The book opens at the border between Syria and Turkey, where spring is in full bloom and Sophie and Yasmine await a ride to the hospital. But the open white expanse of those backgrounds quickly give way to an almost claustrophobic pitch black as they travel towards their destination. The inks evoke a film-noir-like tension even as the conversations remain mostly lighthearted, as if the characters are attempting to keep the encroaching shadows of the ongoing conflict, its vicious sectarian violence, and their individual moral tumult in abeyance through their brightly lit expressions and word balloons.
There are further pitch-black backgrounds in the book, but they seem largely to be focused on poor Dr. Yazan – who is one of the hospital’s main clinicians and tasked with delivering bad prognosis and worse news to patients and colleagues alike – and Elijah, around whom the shadows seem meant to reinforce the isolation and despair of his immediate past. We feel for the patients, for the staff, and for everyone’s anxiety around the new configuration their futures have taken now that their bodies and their freedoms have become debilitated.

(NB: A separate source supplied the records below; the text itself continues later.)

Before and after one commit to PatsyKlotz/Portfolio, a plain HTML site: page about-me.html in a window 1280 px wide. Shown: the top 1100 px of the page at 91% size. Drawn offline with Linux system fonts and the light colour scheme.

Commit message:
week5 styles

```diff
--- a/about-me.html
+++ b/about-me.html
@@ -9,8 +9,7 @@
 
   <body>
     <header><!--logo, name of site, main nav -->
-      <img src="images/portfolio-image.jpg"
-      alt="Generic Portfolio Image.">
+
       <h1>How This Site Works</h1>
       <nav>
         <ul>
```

Not all the darkness is dire, though – moments of quiet, tender intimacy between the staff are also shrouded in shadow, but the bodies within them are drawn with soft curves, their limbs and expressions of gentle ease almost caressed by the ink around them. The creases of the sheets are drawn as if radiant light or lightning accompanied these moments. If I had to pick a cinematic comparison, it would be the French New Wave. Ambiguity, playing with lighting, a focus on interactions and expressions. A French aesthetic influence is also found in more direct references to Matisse and modernism.
I’ll reiterate here that Freedom Hospital is at times bleak, often devastating to read. There’s an ongoing death tally at the top left of some pages but it is out of the way of the main panels and seemingly background to the main story. The positioning almost makes it feel like a voiceover, demarcating time and punctuating pages in this monochromatic graphic novel. And graphic it is, in every sense of the word – multiple pages are dedicated to a bloody—though still inked in black and white—field amputation, where a man’s bullet-shattered leg is sawed off and cauterized with hot oil.

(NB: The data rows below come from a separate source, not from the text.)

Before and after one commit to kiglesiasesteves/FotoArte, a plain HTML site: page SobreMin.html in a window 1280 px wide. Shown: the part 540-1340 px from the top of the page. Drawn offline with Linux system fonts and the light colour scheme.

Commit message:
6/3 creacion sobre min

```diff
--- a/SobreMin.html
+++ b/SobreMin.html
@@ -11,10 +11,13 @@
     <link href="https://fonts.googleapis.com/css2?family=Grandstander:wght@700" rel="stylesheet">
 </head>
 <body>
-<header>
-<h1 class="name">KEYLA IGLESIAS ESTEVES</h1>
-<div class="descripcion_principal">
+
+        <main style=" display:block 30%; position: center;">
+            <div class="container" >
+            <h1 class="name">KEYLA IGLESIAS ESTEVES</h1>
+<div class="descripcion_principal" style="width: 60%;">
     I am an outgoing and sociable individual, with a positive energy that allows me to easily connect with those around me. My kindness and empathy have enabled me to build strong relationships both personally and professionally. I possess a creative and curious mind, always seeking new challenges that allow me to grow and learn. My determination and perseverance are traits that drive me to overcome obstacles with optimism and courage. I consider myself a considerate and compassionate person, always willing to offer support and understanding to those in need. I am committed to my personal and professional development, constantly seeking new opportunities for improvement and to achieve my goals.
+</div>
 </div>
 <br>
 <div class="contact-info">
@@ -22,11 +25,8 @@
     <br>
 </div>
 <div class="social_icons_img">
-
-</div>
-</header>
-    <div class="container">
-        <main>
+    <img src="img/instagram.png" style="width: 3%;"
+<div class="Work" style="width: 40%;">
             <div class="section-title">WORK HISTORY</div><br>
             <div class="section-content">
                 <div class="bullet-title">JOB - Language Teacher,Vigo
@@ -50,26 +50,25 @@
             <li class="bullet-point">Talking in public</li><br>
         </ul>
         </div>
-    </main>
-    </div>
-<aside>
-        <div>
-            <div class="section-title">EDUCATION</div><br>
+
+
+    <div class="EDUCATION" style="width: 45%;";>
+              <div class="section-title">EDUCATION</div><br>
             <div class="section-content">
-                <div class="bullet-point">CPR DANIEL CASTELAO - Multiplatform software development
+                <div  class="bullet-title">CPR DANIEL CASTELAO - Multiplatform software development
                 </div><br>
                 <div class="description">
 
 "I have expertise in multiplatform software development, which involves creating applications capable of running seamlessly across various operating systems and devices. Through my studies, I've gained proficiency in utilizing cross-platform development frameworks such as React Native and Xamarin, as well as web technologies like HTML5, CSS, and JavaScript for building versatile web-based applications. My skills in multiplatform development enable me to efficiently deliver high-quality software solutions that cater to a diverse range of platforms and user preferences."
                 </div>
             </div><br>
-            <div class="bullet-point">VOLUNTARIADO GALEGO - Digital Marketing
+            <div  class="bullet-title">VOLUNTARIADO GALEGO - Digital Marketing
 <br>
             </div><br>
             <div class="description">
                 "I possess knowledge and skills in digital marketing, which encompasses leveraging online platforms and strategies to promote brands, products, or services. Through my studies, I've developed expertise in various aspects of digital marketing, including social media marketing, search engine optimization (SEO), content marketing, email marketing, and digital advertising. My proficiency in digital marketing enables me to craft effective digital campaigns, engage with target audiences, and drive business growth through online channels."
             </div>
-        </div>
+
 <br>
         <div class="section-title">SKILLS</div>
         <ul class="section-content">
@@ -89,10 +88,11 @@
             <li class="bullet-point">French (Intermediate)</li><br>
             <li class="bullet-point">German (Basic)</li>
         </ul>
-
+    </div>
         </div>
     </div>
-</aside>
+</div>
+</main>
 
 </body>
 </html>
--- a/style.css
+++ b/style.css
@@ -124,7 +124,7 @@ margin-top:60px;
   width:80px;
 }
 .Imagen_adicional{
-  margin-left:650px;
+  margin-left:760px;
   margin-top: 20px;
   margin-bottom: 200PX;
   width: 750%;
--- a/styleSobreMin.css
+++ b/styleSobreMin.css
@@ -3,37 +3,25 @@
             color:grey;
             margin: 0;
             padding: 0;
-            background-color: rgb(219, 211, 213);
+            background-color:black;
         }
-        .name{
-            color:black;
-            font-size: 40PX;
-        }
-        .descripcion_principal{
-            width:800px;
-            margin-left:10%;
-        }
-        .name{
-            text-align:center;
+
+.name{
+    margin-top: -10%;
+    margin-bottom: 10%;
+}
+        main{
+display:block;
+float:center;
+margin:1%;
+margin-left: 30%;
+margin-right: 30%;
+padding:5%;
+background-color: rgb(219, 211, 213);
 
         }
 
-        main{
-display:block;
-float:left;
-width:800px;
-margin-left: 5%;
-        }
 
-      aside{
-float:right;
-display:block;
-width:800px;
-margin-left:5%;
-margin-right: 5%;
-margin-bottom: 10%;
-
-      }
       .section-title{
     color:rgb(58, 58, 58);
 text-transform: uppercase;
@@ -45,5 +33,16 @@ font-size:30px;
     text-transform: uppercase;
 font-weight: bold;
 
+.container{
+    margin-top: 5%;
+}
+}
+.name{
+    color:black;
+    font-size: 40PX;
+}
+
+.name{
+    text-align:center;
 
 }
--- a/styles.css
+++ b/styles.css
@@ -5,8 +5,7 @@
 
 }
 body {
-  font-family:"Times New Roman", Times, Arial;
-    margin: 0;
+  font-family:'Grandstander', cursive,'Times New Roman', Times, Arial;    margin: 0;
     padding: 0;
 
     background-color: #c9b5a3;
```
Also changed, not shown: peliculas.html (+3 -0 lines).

Another page depicts the wounded body of a child in three close-up panels, each with increasingly heart-rending dialogue.
Another, women crying out for somebody to intervene, to save them and their families while helicopters drop bombs from above.
And still another spread gives voice to men who can’t find their children; men who’ve lost their homes, and their hopes for the future. The perspectives are deliberate and carefully penned, the dispossessed drawn like anguished wraiths, like ghosts amidst a stark, shell-shocked landscape – their furious, feeling words transmitted over the internet are what place them clearly in the war-devastated world of the living.
There are no wraiths here, but there are many of the unquiet demises and trenchant traumas that give rise to such stories – and haunt those who survive. While the palette and art-style keep it from being too gore-heavy, Sulaiman’s panels nonetheless leave a mark. Freedom Hospital is a personal story, one he penned “to reflect the situation as I see it, not to explain it” (from post-script). As such, he blends facts into this fiction, borrowing from the lived experiences of his friends, acquaintances and own past to render a haunting portrait of a hospital struggling to provide care for marginalized and maimed people during a period of unimaginable violence.
Aaradhana Natarajan is currently a student at Hackensack Meridian School of Medicine. She is interested in medical history, health policy, science communications, and the ways different experiences of embodiment are represented in written and visual mediums. You can find her other reviews on the Ripple Magazine, Rutgers University Libraries and the East Coast Asian American Students Union websites, while her science writing can be found on Medium @aaradhana.natarajan